**** Data extract

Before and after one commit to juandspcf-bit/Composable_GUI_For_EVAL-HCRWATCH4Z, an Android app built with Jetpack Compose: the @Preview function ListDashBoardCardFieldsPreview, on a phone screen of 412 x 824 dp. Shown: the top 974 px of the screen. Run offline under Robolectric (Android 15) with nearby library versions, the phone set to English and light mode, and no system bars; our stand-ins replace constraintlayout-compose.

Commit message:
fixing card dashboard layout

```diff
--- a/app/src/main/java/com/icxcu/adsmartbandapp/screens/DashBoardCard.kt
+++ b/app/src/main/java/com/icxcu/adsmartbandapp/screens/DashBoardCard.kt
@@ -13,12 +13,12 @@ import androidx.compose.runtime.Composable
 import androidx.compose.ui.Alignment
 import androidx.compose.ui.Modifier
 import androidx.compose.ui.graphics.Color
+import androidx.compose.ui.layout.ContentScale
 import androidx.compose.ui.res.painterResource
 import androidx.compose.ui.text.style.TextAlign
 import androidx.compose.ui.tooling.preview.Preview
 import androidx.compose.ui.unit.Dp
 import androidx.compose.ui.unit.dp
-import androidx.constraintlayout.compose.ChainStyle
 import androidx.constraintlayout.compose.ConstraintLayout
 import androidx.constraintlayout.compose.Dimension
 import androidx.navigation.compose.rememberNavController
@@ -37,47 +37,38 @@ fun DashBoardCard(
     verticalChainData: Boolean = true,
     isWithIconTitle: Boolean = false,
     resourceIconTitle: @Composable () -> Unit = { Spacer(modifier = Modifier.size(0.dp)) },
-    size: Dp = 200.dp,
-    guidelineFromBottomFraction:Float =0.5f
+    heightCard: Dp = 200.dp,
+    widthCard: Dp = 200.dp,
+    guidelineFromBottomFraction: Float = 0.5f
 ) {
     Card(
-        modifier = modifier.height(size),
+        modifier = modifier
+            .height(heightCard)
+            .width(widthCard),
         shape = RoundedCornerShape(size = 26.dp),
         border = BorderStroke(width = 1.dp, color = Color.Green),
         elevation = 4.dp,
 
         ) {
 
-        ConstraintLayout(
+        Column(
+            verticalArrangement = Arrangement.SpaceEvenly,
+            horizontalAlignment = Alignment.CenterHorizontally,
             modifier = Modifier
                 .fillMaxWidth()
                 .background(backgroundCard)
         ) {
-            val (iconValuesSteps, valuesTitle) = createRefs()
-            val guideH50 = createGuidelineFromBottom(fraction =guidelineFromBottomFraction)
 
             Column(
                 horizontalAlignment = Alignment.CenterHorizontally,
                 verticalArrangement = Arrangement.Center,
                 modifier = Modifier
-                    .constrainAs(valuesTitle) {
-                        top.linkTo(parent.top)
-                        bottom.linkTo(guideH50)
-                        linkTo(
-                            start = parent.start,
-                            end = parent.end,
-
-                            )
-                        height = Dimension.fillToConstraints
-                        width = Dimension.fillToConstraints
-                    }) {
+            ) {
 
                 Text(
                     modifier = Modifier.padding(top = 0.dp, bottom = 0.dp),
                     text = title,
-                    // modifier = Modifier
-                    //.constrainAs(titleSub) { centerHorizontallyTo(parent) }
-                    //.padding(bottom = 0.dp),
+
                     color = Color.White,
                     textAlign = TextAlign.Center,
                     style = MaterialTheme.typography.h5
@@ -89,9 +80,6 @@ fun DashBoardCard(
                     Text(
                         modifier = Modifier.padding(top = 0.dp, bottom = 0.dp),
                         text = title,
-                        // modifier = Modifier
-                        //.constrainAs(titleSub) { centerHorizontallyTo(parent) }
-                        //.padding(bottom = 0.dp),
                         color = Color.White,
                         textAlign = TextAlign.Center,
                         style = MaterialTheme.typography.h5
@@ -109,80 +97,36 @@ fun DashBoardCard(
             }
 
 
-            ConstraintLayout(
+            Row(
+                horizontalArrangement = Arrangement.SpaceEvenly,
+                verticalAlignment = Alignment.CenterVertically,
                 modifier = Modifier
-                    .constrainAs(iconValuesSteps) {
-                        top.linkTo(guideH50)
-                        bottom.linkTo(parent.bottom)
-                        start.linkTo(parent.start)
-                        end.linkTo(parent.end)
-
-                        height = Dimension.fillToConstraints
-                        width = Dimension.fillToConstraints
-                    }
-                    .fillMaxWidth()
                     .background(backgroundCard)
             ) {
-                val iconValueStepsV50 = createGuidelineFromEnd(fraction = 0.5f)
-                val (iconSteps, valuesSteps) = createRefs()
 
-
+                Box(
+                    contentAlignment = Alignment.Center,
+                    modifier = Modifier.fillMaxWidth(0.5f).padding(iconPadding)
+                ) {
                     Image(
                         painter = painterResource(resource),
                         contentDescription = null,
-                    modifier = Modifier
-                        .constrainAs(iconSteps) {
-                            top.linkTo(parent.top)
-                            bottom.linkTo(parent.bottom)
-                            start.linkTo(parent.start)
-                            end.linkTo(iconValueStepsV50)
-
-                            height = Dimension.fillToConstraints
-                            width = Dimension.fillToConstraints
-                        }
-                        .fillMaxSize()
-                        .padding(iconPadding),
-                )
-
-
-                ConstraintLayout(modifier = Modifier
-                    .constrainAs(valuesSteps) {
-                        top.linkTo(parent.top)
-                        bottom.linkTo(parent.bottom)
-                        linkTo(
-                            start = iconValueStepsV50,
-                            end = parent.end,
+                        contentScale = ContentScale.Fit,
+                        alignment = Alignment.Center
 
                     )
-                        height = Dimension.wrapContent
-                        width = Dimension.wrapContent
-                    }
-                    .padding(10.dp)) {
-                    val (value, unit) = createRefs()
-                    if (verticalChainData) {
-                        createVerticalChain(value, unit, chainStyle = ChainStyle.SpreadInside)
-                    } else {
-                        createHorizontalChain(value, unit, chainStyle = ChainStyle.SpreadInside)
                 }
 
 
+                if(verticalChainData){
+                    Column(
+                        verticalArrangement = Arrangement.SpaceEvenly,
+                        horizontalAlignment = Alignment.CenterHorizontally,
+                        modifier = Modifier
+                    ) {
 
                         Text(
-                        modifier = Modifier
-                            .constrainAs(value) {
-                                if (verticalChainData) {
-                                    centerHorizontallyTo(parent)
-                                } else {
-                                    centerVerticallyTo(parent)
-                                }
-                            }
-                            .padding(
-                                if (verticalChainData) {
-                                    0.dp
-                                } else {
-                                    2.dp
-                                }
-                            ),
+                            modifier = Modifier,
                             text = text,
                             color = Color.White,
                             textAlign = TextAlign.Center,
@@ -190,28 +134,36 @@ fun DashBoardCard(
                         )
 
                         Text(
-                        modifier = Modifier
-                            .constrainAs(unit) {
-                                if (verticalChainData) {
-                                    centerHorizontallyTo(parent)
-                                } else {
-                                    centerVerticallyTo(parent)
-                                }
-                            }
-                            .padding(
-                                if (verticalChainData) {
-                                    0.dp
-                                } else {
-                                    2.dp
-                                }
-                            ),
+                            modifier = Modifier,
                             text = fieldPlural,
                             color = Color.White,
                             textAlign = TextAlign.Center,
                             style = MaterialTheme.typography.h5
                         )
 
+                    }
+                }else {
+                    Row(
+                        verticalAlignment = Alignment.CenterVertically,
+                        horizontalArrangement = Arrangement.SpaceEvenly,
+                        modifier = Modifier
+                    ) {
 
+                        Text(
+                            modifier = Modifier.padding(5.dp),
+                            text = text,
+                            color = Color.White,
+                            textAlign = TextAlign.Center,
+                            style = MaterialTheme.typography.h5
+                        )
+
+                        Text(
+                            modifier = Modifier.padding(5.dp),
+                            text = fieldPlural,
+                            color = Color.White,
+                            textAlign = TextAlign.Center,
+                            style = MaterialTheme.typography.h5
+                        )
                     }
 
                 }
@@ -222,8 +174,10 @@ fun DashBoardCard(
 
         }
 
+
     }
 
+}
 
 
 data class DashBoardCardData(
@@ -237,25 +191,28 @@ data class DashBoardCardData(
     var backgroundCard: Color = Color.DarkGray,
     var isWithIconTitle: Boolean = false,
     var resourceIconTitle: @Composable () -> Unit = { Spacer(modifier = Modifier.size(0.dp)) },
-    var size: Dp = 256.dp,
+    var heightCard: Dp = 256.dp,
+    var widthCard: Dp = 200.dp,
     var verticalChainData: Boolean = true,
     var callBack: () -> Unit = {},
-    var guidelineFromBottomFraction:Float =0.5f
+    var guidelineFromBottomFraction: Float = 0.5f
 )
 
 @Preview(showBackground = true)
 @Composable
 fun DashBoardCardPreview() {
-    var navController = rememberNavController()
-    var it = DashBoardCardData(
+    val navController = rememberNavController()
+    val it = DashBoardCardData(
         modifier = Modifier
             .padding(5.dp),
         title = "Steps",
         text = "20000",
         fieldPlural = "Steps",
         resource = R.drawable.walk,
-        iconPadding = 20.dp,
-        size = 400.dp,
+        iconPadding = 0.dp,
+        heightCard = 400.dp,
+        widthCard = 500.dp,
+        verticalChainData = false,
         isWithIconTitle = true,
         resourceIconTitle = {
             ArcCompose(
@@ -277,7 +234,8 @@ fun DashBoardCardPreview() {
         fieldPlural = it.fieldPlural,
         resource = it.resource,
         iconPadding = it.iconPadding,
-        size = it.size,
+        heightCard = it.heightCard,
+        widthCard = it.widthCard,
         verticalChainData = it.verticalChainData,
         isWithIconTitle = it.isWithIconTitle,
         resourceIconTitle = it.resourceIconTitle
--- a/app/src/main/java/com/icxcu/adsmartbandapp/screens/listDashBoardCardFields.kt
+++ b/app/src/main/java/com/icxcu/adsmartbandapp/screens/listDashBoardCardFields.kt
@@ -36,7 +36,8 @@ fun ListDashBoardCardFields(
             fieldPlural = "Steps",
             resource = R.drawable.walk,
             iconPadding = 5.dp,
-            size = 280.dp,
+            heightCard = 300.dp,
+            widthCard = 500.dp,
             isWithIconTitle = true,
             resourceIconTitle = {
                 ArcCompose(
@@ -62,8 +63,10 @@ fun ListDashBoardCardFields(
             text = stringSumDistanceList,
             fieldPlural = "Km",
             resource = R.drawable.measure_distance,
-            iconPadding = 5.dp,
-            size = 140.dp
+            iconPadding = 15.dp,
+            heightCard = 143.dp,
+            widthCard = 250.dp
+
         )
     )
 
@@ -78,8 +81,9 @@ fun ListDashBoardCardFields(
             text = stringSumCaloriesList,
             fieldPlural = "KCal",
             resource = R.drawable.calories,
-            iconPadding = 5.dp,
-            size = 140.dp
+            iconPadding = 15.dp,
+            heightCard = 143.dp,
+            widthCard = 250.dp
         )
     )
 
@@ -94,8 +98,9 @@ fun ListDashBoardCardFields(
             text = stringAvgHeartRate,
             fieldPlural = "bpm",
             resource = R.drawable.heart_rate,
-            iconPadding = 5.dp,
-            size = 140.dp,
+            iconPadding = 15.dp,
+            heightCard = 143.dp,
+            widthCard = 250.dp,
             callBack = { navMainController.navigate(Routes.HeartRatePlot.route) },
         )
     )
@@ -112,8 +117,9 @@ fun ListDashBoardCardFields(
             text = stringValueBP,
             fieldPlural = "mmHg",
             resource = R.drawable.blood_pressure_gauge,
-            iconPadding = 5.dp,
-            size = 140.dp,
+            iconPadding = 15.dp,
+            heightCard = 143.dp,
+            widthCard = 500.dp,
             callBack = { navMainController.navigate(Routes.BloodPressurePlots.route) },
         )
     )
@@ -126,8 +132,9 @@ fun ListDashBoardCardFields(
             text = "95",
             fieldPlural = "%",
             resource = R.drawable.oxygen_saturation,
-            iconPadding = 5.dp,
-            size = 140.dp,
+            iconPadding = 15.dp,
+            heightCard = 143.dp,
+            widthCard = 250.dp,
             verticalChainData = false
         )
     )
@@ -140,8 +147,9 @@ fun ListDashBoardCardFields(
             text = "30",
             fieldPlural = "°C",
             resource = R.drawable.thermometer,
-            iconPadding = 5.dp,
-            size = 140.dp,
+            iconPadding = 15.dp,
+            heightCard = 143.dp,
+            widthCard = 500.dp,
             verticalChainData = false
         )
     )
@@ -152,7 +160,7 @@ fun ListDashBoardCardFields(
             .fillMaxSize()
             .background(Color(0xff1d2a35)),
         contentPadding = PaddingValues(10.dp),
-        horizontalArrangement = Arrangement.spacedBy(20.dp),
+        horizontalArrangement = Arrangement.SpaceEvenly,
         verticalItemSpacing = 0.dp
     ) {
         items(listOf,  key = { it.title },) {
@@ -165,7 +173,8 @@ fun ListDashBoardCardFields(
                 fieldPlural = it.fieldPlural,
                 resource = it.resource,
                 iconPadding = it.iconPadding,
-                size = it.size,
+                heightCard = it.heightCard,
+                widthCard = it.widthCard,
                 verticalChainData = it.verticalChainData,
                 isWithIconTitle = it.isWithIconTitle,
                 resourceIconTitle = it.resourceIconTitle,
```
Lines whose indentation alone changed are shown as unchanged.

********

**To do**
Give the number of lines that include the word "Alignment" in the listing. Nothing else belongs in the reply.

**Expected output**
8